Sndor Vegh: Mozart `Prague' and `Jupiter' Symphonies (Orfeo, CD)
Most of us know that Henry VIII was the composer of "Greensleeves". He wasn't, of course - the song was described as "a new Northern Dittye" in the middle of Elizabeth's reign - but we may finish listening to All Goodly Sports wishing that he had been; for this record contains little which is half as subtle or as artfully contrived.
Henry was not untalented. The Oxford History of Britain remarks on his "relatively able but distinctly second-rate mind", but this seems unfair. Can they name a prince of the House of Windsor who "speaks French, English, Latin, sings from books at sight ... and jousts marvellously" in addition to playing virginals, recorder, organ, lute and cornet and drawing the bow with greater strength than any man in England?
A single manuscript contains the King's 34 extant compositions. There are carols, part-songs, songs in which the sign-off is "Thus saith the kyng, the eighth Harry". There are pieces for instruments alone; rather early examples as it happens. There's foreign stuff which Henry added bits to - "clumsily", according to Grove's Dictionary. We find a little death, a little grief, and an impressive round on the subject of departure and return - return being what rounds do best, of course. But, with most of the music dating from the happy days before Catherine of Aragon failed to bear the King a son, the general tone is rather aggressively upbeat.
How does it sound? One notices bagpipes. They are there at the beginning of "Pastyme with good companye", Henry's best-known song, and they are there, as they always are, at the end. It's a civilised rugby song with a rousing refrain on the subject of huntin', singin' and dancin'. The moment when a large menagerie of medieval instruments gets in on the game is enthralling: riding the wave of a big crescendo, making a loud and glorious noise, at least one of them makes a sound like sandpaper scraping on a drainpipe.
But there's a snag. Henry and his contemporaries didn't specify how their music should sound, and Sirinu's choice of instruments - in some cases the decision to use instruments at all - is theirs alone. So although five-course gitterns after Hans Ott by David Carter are doggedly used and the performers take advice on Tudor pronunciation, singing "I" as "oi", "love" as "luv", and "though" with a spluttering guttural to rhyme with "loch", a lot of the other things they do are just guesswork. One song "has words" - surely a bonus. But where to put those words? No indication at all.
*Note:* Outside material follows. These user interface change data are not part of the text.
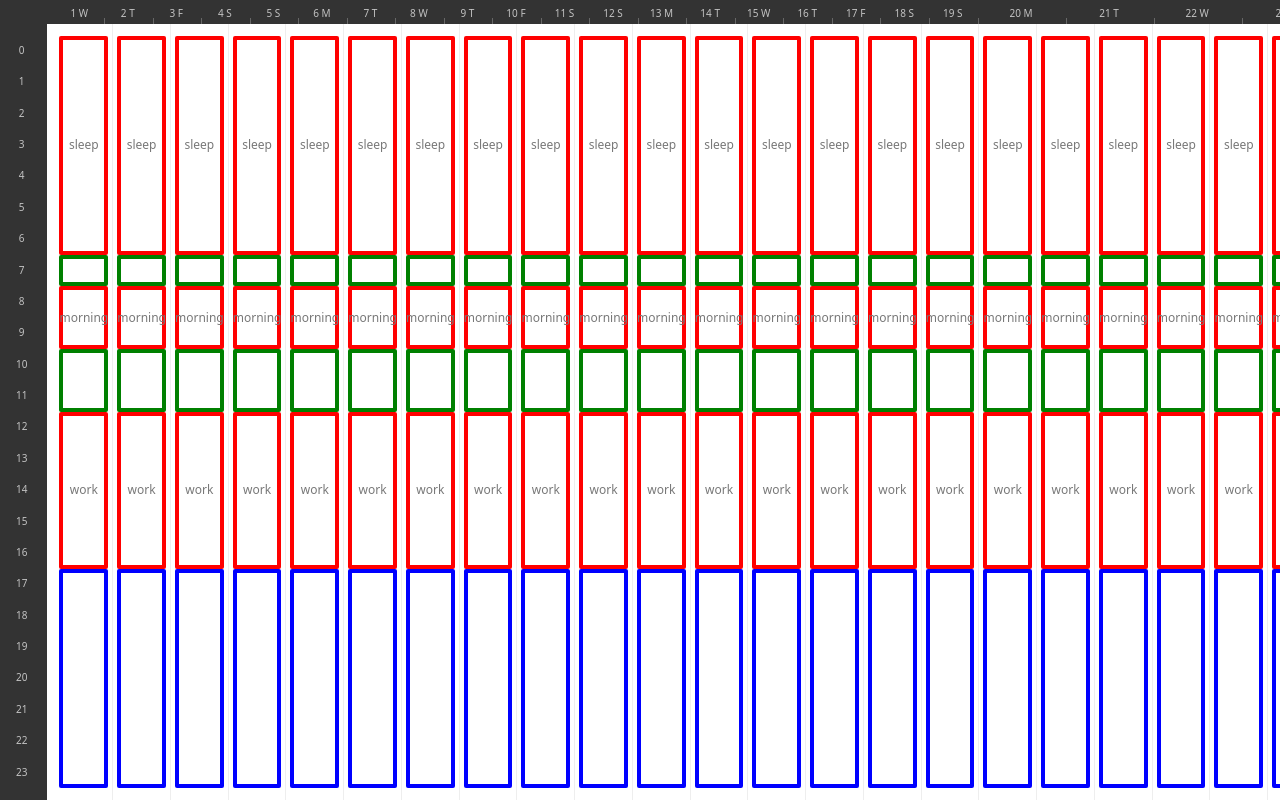
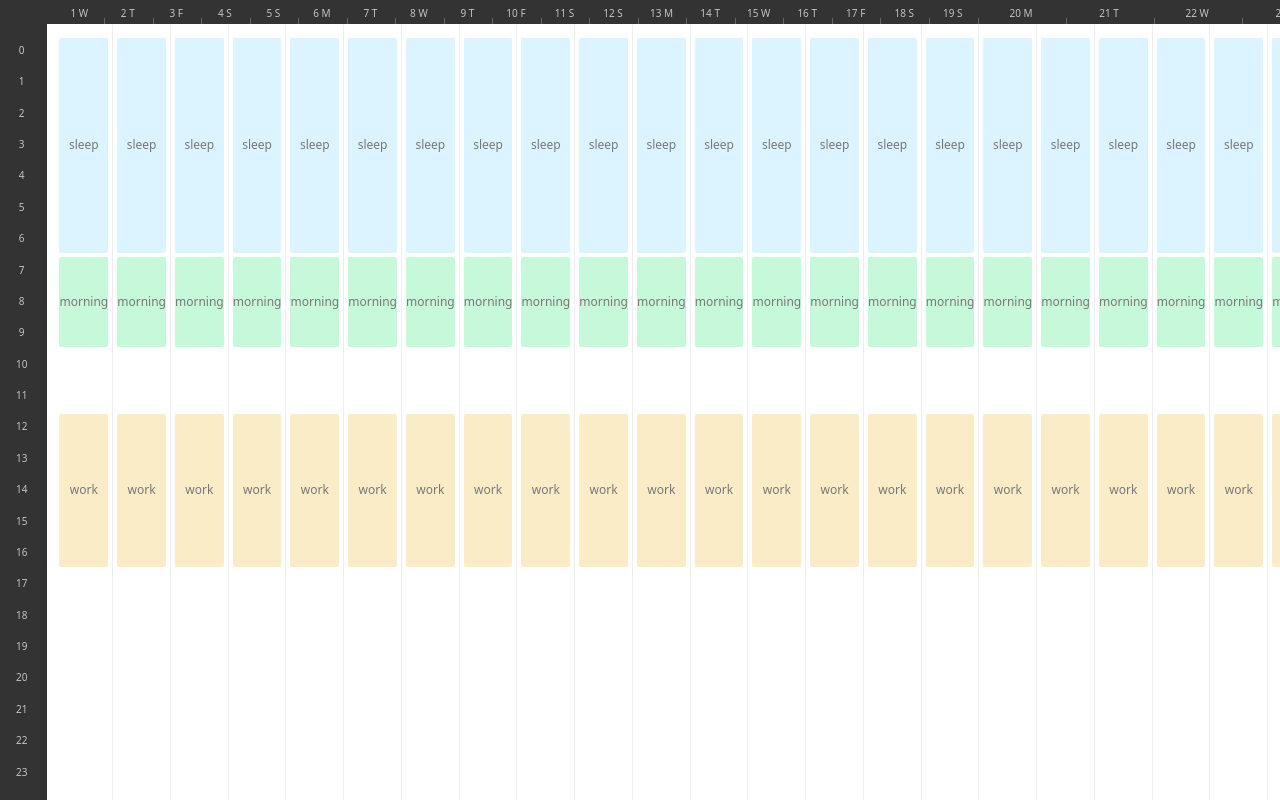
Before and after one commit to vincentbollaert/get-shit-done, a React app in the folder client/: page / in a window 1280 px wide. Built offline with nearby package versions, Linux system fonts and the light colour scheme.

Commit message:
implemented settings colors in calendar and removed old code

```diff
--- a/client/src/pages/Home/Calendar.jsx
+++ b/client/src/pages/Home/Calendar.jsx
@@ -3,17 +3,10 @@ import styled from 'styled-components'
 import isToday from 'date-fns/isToday'
 import format from 'date-fns/format'
 import isThisWeek from 'date-fns/isThisWeek'
-import isEqual from 'date-fns/isEqual'
-import { nanoid } from '@reduxjs/toolkit'
 
 import { WHITE } from '../../styles'
-
 import CurrentTime from './CurrentTime'
 import { useSelector } from 'react-redux'
-
-const STYLE_SLEEP = '#5bccff38'
-const STYLE_WORK = '#efc55352'
-const STYLE_MORNING_ROUTINE = '#3deb7c4a'
 
 const Wrap = styled.div`
   display: flex;
@@ -65,21 +58,12 @@ const Cell = styled.div`
   flex-basis: 0;
   align-items: center;
   border-radius: 2px;
-  box-shadow: inset 0 0 0 4px red;
-
-  ${p => p.isGapBefore && `box-shadow: inset 0 0 0 4px green`};
-  ${p => p.isGapAfter && `box-shadow: inset 0 0 0 4px blue`};
-
-  ${p => p.accentColor && `
-    background-color: ${p.accentColor};
-
-    ${p.isFirst && `box-shadow: inset 0px 2px 0 0px ${WHITE};`};
-    ${p.isLast && `box-shadow: inset 0px -2px 0 0px ${WHITE};`};
-    ${p.isOnly && `box-shadow: inset 0px 2px 0 0px ${WHITE}, inset 0px -2px 0 0px ${WHITE};`};
-  `};
+  box-shadow: inset 0px 2px 0 0px ${WHITE}, inset 0px -2px 0 0px ${WHITE};
+  background-color: ${p => p.accentColor};
 `
 
 const Calendar = () => {
+  const { colors } = useSelector(state => state.settings)
   const { hoursAxis, daysAxis, allTasksByDay } = useSelector(state => state.calendar)
 
   return (
@@ -89,7 +73,7 @@ const Calendar = () => {
         const day = format(date, 'd')
         const isCurrentDay = isToday(date)
         const tasks = allTasksByDay.find(x => x.dateString === dateString).tasks
-        const tasksFiltered = tasks.map(({ id, time, name }, taskI) => {
+        const tasksFiltered = tasks.map(({ id, time, name, color }, taskI) => {
           const from = time[0]
           const to = time[1]
           const isFirstTask = taskI === 0
@@ -107,7 +91,8 @@ const Calendar = () => {
             heightInFlex,
             name,
             gapBefore,
-            gapAfter
+            gapAfter,
+            color,
           }
         })
 
@@ -119,43 +104,16 @@ const Calendar = () => {
           >
             {isCurrentDay && <CurrentTime date={date} />}
             <HourSlots>
-              {tasksFiltered.map(({ id, heightInFlex, name, gapBefore, gapAfter }, taskI) => {
+              {tasksFiltered.map(({ id, heightInFlex, name, gapBefore, gapAfter, color }) => {
                 return (
                   <Fragment key={id}>
                     {gapBefore > 0 && <Cell isGapBefore flex={gapBefore} />}
-                    {heightInFlex > 0 && <Cell flex={heightInFlex}>{name}</Cell>}
+                    {heightInFlex > 0 && <Cell flex={heightInFlex} accentColor={colors[color]}>{name}</Cell>}
                     {gapAfter > 0 && <Cell isGapAfter flex={gapAfter} />}
                   </Fragment>
                 )
               })}
             </HourSlots>
-            {/* <HourSlots>
-              {hoursToShow.map((hour) => {
-                let accentColor = null
-                let isFirst = false
-                let isLast = false
-                let isOnly = false
-                if (data.sleep.includes(hour)) {
-                  accentColor = STYLE_SLEEP
-                  isFirst = hour === data.sleep[0]
-                  isLast = hour === data.sleep[data.sleep.length - 1]
-                  isOnly = data.sleep.length === 1
-                } else if (data.work.includes(hour)) {
-                  accentColor = STYLE_WORK
-                  isFirst = hour === data.work[0]
-                  isLast = hour === data.work[data.work.length - 1]
-                  isOnly = data.work.length === 1
-                } else if (data.morningRoutine.includes(hour)) {
-                  accentColor = STYLE_MORNING_ROUTINE
-                  isFirst = hour === data.morningRoutine[0]
-                  isLast = hour === data.morningRoutine[data.morningRoutine.length - 1]
-                  isOnly = data.morningRoutine.length === 1
-                }
-                return (
-                  <Cell key={hour} accentColor={accentColor} isFirst={isFirst} isLast={isLast} isOnly={isOnly}></Cell>
-                )
-              })}
-            </HourSlots> */}
           </Column>
         )
       })}
--- a/client/src/reducers/calendar.js
+++ b/client/src/reducers/calendar.js
@@ -9,16 +9,19 @@ const initialState = {
         id: nanoid(),
         time: [0, 7],
         name: 'sleep',
+        color: 'bone',
       },
       {
         id: nanoid(),
-        time: [8, 10],
+        time: [7, 10],
         name: 'morning',
+        color: 'laurel_green',
       },
       {
         id: nanoid(),
         time: [12, 17],
         name: 'work',
+        color: 'dark_sea_green',
       },
     ],
     dateString,
```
Sirinu are caught in one of the big authentic- performance traps - between knowing quite a lot and knowing nothing whatsoever. Their response is to cover all options, to pick and mix. Henry kept a few medieval minstrels in his service, they tell us. So we are taken on a switchback ride, charging around with tabors, sackbuts, hurdy-gurdys and curtals one moment - a whole medieval armoury of instruments - only to be dallying with sweet Renaissance viols and recorders the next.
Enlightened confusion? Indecision? Or an unmasterable desire to demonstrate medieval crumhorn technique? The result is a stylistic compote, although a well-documented and a lively one. Nobody is suggesting Henry's songs should be translated into the language of Will Self and the accompaniments played on a Yamaha grand. But it's increasingly an option worth considering.
A wonderful new recording of Mozart's Prague and Jupiter Symphonies on the Orfeo label represents a different kind of authenticity. This is the authentic recording of an actual, real, live performance, with not even the mild laryngeal clearings of Salzburg audiences taken out. For some people audience participation on CD remains a problem; comparisons with 78rpm recordings of Stalin's speeches, with the speech on sides 1- 9 and the applause on side 10, have been made. But it can add to the sense of occasion.
The performance of the Prague by the Camerata Academica of Salzburg has to be one of the most graceful, stirring and spontaneous on record. Mozart's nervous, propulsive string syncopations; the singing lines of his counterpoint (both symphonies a savvy, classical tribute to the Baroque); the bassoon-darkened skies of the slow introduction: Sndor Vegh, the conductor, grasps and illuminates the musical ideas with perpetual insight.
Vegh, who died last year, was a violinist, conductor and teacher whose contempt for what he called "the McDonald's school of music", in which everything sounds the same, remains a spur to undoctrinaire, lively musicianship even after his death. His performances, whether of two of Mozart's greatest symphonies, or of Mozart's piano concertos in a remarkable late collaboration with Andras Schiff, were entirely inauthentic in the sense that they did not use period instruments. But, in the sense that they were the sincere response of a great musician to a very great composer, they were as authentic as could be.